Task prompt
Since the data must remain as supplied, reproduce it word for word.

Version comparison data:
_ _ _ _ _ _ _

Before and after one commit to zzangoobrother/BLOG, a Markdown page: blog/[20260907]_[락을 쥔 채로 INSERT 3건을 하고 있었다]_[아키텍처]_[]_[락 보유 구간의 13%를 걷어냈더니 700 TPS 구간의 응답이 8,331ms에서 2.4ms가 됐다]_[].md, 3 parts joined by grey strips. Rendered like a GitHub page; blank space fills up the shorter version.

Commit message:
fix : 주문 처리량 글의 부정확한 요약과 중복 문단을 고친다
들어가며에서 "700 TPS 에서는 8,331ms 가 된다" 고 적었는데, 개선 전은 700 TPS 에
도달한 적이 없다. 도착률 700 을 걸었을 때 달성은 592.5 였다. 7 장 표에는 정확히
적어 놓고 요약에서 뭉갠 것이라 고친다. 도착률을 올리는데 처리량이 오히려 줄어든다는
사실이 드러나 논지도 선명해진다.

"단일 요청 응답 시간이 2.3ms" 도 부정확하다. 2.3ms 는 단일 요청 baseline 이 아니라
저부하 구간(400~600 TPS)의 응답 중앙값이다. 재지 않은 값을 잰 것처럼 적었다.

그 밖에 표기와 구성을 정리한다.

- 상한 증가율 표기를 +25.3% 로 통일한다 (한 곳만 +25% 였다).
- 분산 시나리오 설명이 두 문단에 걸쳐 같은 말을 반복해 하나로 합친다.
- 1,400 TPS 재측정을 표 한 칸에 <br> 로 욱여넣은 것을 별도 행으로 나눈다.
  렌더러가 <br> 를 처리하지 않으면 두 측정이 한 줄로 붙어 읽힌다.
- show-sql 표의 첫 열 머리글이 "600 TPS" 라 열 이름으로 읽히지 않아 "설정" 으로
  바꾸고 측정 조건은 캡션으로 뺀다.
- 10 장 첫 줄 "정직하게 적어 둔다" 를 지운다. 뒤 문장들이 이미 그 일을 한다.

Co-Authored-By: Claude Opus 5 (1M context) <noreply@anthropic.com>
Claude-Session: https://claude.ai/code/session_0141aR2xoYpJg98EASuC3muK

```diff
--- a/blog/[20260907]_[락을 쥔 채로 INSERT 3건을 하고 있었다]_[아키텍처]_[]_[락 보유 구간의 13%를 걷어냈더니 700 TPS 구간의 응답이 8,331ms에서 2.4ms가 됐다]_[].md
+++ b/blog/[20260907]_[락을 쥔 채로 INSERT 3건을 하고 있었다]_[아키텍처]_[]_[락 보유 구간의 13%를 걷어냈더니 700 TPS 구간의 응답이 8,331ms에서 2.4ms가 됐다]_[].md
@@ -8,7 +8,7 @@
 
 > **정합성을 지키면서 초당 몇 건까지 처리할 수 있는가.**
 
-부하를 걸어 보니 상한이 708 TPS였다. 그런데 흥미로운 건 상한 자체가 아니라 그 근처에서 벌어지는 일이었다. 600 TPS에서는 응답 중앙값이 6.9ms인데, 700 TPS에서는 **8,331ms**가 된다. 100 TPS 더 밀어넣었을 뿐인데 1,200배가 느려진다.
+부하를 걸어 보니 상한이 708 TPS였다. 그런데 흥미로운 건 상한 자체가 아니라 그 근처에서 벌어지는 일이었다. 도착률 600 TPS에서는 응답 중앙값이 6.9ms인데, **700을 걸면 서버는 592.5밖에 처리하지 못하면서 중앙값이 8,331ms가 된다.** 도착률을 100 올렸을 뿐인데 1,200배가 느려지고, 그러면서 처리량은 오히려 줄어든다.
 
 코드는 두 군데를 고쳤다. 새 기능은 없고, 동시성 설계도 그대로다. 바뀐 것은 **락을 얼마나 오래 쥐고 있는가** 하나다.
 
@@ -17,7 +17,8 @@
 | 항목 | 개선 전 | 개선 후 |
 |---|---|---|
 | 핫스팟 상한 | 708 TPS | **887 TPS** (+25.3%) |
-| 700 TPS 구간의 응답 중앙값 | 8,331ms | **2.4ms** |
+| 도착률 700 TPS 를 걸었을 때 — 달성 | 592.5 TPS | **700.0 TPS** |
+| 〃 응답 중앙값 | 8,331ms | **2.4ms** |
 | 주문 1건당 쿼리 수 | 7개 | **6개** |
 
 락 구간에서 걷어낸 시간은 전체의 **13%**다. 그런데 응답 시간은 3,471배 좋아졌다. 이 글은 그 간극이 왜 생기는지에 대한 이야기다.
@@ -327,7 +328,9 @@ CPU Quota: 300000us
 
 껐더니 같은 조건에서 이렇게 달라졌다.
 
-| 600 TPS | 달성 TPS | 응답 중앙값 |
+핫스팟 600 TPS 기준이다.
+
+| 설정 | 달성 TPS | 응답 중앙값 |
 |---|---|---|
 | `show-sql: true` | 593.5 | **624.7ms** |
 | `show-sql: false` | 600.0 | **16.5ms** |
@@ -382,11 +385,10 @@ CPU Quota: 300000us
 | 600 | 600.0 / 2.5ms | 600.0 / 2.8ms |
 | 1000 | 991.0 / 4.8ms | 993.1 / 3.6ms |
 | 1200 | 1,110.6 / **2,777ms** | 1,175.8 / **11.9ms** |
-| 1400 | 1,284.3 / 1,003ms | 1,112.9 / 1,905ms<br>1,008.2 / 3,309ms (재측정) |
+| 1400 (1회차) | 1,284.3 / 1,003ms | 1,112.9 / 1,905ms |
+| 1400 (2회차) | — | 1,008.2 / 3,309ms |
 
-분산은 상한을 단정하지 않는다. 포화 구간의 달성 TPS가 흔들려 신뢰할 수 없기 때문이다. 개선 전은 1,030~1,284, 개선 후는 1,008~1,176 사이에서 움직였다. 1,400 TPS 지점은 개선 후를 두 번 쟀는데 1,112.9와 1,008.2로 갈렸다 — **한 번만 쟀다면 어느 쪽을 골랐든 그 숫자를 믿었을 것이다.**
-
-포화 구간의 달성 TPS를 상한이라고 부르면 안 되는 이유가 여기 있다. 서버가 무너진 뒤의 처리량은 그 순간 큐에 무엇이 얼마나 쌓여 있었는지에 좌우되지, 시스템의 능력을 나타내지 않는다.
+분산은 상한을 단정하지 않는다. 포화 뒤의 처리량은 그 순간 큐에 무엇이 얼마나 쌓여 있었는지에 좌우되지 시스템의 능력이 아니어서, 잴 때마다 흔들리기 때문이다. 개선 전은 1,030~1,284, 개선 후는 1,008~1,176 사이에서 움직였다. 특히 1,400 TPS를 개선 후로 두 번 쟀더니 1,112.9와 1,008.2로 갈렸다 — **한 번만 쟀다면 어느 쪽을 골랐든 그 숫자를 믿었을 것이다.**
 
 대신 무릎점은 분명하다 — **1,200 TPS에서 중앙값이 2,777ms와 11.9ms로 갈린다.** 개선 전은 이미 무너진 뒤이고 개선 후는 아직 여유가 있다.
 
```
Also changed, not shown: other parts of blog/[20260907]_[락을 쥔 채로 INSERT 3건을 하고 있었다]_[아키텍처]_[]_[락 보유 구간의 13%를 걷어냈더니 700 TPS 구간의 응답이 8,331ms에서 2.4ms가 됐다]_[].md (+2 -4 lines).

_ _ _ _ _ _ _

Output for this exercise
Before and after one commit to zzangoobrother/BLOG, a Markdown page: blog/[20260907]_[락을 쥔 채로 INSERT 3건을 하고 있었다]_[아키텍처]_[]_[락 보유 구간의 13%를 걷어냈더니 700 TPS 구간의 응답이 8,331ms에서 2.4ms가 됐다]_[].md, 3 parts joined by grey strips. Rendered like a GitHub page; blank space fills up the shorter version.

Commit message:
fix : 주문 처리량 글의 부정확한 요약과 중복 문단을 고친다
들어가며에서 "700 TPS 에서는 8,331ms 가 된다" 고 적었는데, 개선 전은 700 TPS 에
도달한 적이 없다. 도착률 700 을 걸었을 때 달성은 592.5 였다. 7 장 표에는 정확히
적어 놓고 요약에서 뭉갠 것이라 고친다. 도착률을 올리는데 처리량이 오히려 줄어든다는
사실이 드러나 논지도 선명해진다.

"단일 요청 응답 시간이 2.3ms" 도 부정확하다. 2.3ms 는 단일 요청 baseline 이 아니라
저부하 구간(400~600 TPS)의 응답 중앙값이다. 재지 않은 값을 잰 것처럼 적었다.

그 밖에 표기와 구성을 정리한다.

- 상한 증가율 표기를 +25.3% 로 통일한다 (한 곳만 +25% 였다).
- 분산 시나리오 설명이 두 문단에 걸쳐 같은 말을 반복해 하나로 합친다.
- 1,400 TPS 재측정을 표 한 칸에 <br> 로 욱여넣은 것을 별도 행으로 나눈다.
  렌더러가 <br> 를 처리하지 않으면 두 측정이 한 줄로 붙어 읽힌다.
- show-sql 표의 첫 열 머리글이 "600 TPS" 라 열 이름으로 읽히지 않아 "설정" 으로
  바꾸고 측정 조건은 캡션으로 뺀다.
- 10 장 첫 줄 "정직하게 적어 둔다" 를 지운다. 뒤 문장들이 이미 그 일을 한다.

Co-Authored-By: Claude Opus 5 (1M context) <noreply@anthropic.com>
Claude-Session: https://claude.ai/code/session_0141aR2xoYpJg98EASuC3muK

```diff
--- a/blog/[20260907]_[락을 쥔 채로 INSERT 3건을 하고 있었다]_[아키텍처]_[]_[락 보유 구간의 13%를 걷어냈더니 700 TPS 구간의 응답이 8,331ms에서 2.4ms가 됐다]_[].md
+++ b/blog/[20260907]_[락을 쥔 채로 INSERT 3건을 하고 있었다]_[아키텍처]_[]_[락 보유 구간의 13%를 걷어냈더니 700 TPS 구간의 응답이 8,331ms에서 2.4ms가 됐다]_[].md
@@ -8,7 +8,7 @@
 
 > **정합성을 지키면서 초당 몇 건까지 처리할 수 있는가.**
 
-부하를 걸어 보니 상한이 708 TPS였다. 그런데 흥미로운 건 상한 자체가 아니라 그 근처에서 벌어지는 일이었다. 600 TPS에서는 응답 중앙값이 6.9ms인데, 700 TPS에서는 **8,331ms**가 된다. 100 TPS 더 밀어넣었을 뿐인데 1,200배가 느려진다.
+부하를 걸어 보니 상한이 708 TPS였다. 그런데 흥미로운 건 상한 자체가 아니라 그 근처에서 벌어지는 일이었다. 도착률 600 TPS에서는 응답 중앙값이 6.9ms인데, **700을 걸면 서버는 592.5밖에 처리하지 못하면서 중앙값이 8,331ms가 된다.** 도착률을 100 올렸을 뿐인데 1,200배가 느려지고, 그러면서 처리량은 오히려 줄어든다.
 
 코드는 두 군데를 고쳤다. 새 기능은 없고, 동시성 설계도 그대로다. 바뀐 것은 **락을 얼마나 오래 쥐고 있는가** 하나다.
 
@@ -17,7 +17,8 @@
 | 항목 | 개선 전 | 개선 후 |
 |---|---|---|
 | 핫스팟 상한 | 708 TPS | **887 TPS** (+25.3%) |
-| 700 TPS 구간의 응답 중앙값 | 8,331ms | **2.4ms** |
+| 도착률 700 TPS 를 걸었을 때 — 달성 | 592.5 TPS | **700.0 TPS** |
+| 〃 응답 중앙값 | 8,331ms | **2.4ms** |
 | 주문 1건당 쿼리 수 | 7개 | **6개** |
 
 락 구간에서 걷어낸 시간은 전체의 **13%**다. 그런데 응답 시간은 3,471배 좋아졌다. 이 글은 그 간극이 왜 생기는지에 대한 이야기다.
@@ -327,7 +328,9 @@ CPU Quota: 300000us
 
 껐더니 같은 조건에서 이렇게 달라졌다.
 
-| 600 TPS | 달성 TPS | 응답 중앙값 |
+핫스팟 600 TPS 기준이다.
+
+| 설정 | 달성 TPS | 응답 중앙값 |
 |---|---|---|
 | `show-sql: true` | 593.5 | **624.7ms** |
 | `show-sql: false` | 600.0 | **16.5ms** |
@@ -382,11 +385,10 @@ CPU Quota: 300000us
 | 600 | 600.0 / 2.5ms | 600.0 / 2.8ms |
 | 1000 | 991.0 / 4.8ms | 993.1 / 3.6ms |
 | 1200 | 1,110.6 / **2,777ms** | 1,175.8 / **11.9ms** |
-| 1400 | 1,284.3 / 1,003ms | 1,112.9 / 1,905ms<br>1,008.2 / 3,309ms (재측정) |
+| 1400 (1회차) | 1,284.3 / 1,003ms | 1,112.9 / 1,905ms |
+| 1400 (2회차) | — | 1,008.2 / 3,309ms |
 
-분산은 상한을 단정하지 않는다. 포화 구간의 달성 TPS가 흔들려 신뢰할 수 없기 때문이다. 개선 전은 1,030~1,284, 개선 후는 1,008~1,176 사이에서 움직였다. 1,400 TPS 지점은 개선 후를 두 번 쟀는데 1,112.9와 1,008.2로 갈렸다 — **한 번만 쟀다면 어느 쪽을 골랐든 그 숫자를 믿었을 것이다.**
-
-포화 구간의 달성 TPS를 상한이라고 부르면 안 되는 이유가 여기 있다. 서버가 무너진 뒤의 처리량은 그 순간 큐에 무엇이 얼마나 쌓여 있었는지에 좌우되지, 시스템의 능력을 나타내지 않는다.
+분산은 상한을 단정하지 않는다. 포화 뒤의 처리량은 그 순간 큐에 무엇이 얼마나 쌓여 있었는지에 좌우되지 시스템의 능력이 아니어서, 잴 때마다 흔들리기 때문이다. 개선 전은 1,030~1,284, 개선 후는 1,008~1,176 사이에서 움직였다. 특히 1,400 TPS를 개선 후로 두 번 쟀더니 1,112.9와 1,008.2로 갈렸다 — **한 번만 쟀다면 어느 쪽을 골랐든 그 숫자를 믿었을 것이다.**
 
 대신 무릎점은 분명하다 — **1,200 TPS에서 중앙값이 2,777ms와 11.9ms로 갈린다.** 개선 전은 이미 무너진 뒤이고 개선 후는 아직 여유가 있다.
 
```
Also changed, not shown: other parts of blog/[20260907]_[락을 쥔 채로 INSERT 3건을 하고 있었다]_[아키텍처]_[]_[락 보유 구간의 13%를 걷어냈더니 700 TPS 구간의 응답이 8,331ms에서 2.4ms가 됐다]_[].md (+2 -4 lines).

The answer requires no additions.